Pure Gold

The Golden Legend

a dance piece by Christopher Williams
at Dance Theater Workshop, New York City, May 12–16, 2009
Yi-Chun Woo
Brian Brooks as Saint Stephen, at top, in the recessional from Christopher Williams’s The Golden Legend

The Golden Legend, a compilation of lives of the saints made in the thirteenth century by Jacobus de Voragine, the archbishop of Genoa, is not something that would spring to mind as a likely basis for a work of “downtown” dance. That is not because it is a holy book. There is a long tradition of holiness in modern dance (Ruth St. Denis, Doris Humphrey, Alvin Ailey, and onward). No, the problem, for adaptation as dance, is that The Golden Legend is so minutely representational and narrative.
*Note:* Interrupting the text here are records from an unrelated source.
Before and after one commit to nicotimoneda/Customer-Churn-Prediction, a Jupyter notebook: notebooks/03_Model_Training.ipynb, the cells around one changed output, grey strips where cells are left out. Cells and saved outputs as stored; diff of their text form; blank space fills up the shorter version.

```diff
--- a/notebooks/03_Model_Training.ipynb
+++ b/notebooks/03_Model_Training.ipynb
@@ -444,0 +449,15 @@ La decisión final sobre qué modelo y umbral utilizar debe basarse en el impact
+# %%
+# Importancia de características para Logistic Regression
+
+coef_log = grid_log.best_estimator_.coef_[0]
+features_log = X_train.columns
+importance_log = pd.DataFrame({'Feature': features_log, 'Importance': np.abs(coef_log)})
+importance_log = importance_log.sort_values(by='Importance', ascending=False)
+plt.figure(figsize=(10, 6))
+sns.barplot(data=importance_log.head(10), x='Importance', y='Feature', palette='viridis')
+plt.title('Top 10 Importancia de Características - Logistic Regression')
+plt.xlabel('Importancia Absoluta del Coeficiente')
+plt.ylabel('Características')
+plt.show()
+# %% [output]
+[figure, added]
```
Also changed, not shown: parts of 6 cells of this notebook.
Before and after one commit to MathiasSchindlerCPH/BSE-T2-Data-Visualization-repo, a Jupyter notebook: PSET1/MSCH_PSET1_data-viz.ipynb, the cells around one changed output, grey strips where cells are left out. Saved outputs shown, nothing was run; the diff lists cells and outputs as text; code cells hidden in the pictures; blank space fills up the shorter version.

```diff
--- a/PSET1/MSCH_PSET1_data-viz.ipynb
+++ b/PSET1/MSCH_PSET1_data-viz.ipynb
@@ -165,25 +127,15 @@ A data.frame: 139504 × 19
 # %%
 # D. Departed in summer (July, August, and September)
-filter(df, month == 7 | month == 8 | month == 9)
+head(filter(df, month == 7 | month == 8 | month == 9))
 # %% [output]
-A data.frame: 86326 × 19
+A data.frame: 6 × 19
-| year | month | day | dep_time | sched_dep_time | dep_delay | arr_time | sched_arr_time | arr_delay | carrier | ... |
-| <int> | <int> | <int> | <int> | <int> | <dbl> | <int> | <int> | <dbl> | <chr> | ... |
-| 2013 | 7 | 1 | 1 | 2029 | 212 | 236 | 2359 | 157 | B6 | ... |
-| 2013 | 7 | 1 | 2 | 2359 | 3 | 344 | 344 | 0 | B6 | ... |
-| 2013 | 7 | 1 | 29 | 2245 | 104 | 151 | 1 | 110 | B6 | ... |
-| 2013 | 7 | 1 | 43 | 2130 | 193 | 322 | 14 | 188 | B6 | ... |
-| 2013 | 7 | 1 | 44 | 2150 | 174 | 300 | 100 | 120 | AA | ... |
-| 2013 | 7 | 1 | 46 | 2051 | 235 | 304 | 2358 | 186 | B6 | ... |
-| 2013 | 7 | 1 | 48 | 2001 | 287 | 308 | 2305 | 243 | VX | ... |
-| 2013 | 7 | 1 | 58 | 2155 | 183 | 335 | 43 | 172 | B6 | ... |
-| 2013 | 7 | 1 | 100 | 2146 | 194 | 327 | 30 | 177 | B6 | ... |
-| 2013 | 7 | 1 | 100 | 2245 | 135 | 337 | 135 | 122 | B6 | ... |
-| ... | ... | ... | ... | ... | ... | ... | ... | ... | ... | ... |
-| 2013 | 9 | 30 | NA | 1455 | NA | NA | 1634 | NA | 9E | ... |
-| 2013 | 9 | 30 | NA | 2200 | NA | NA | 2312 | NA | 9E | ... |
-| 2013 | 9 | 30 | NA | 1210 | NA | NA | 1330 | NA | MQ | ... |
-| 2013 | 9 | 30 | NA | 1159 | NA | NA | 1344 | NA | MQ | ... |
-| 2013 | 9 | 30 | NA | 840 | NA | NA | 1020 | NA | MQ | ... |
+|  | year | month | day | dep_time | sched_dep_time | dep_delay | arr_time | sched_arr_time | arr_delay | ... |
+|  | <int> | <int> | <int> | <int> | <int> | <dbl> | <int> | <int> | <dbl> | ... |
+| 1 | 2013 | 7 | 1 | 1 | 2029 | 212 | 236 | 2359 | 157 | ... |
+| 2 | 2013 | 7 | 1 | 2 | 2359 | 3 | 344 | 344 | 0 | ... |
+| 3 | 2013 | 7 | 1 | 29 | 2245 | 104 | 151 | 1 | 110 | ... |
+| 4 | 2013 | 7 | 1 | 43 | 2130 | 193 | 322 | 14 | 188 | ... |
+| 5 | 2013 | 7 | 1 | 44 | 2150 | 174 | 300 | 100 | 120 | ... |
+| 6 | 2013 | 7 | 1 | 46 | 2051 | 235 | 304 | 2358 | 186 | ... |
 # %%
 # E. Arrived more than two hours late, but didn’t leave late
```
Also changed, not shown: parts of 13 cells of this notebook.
Jacobus covered more than one hundred fifty saints, and his aim, in each case, was to record all the traditions he could lay his hands on, whether or not they added up to a unified story.

He also had the fantastical turn of mind typical of the Middle Ages. His saints journey over seas in rudderless boats; they convert nations; they retire to the desert and eat spiders for thirty years. When Saint George (the dragon-killer), a Cappadocian tribune, runs afoul of the emperor of Persia, he is placed on a rack and torn limb from limb. This having no effect on him, he is then burned with flaming torches, poisoned, bound on a wheel fitted with knives, and dropped into a pot of molten lead. Each time, he emerges unharmed. Finally, he is beheaded, and this does put an end to him. Medieval Christians loved these colorful stories, and seem to have believed them. According to William Granger Ryan, the translator of the first complete modern English edition,* The Golden Legend is said to have been the most widely read book, except for the Bible, in late medieval Europe. Some one thousand manuscript versions of it have survived—an astonishing number.

Ordinary people of course had no direct access to The Golden Legend, because they were not literate. Their priests read it for them, and sermonized accordingly. In turn, the sermons were heard not just by the cartwright and the wheelwright, but also by painters and sculptors. Apart from the Bible, Jacobus was the primary sourcebook for the sacred art—that is, more or less, the art—of the late Middle Ages and the early Renaissance: the predellas, the windows, the carvings. Most people saw that art at least once a week, and together with fireside tales, it provided what they had in the way of entertainment. It was something like the movies.

So it was, too, apparently, for Christopher Williams, who created a three-hour dance piece, The Golden Legend, that had its premiere in May at Dance Theater Workshop in Chelsea. In his program notes Williams says that when he read Jacobus he was “inspired by the strange, fanciful, and touching passions of the…remarkable individuals” within the book’s pages. He picked out seventeen saints and…

This is exclusive content for subscribers only.
Get unlimited access to The New York Review for just $1 an issue!

View Offer

Continue reading this article, and thousands more from our archive, for the low introductory rate of just $1 an issue. Choose a Print, Digital, or All Access subscription.

If you are already a subscriber, please be sure you are logged in to your nybooks.com account.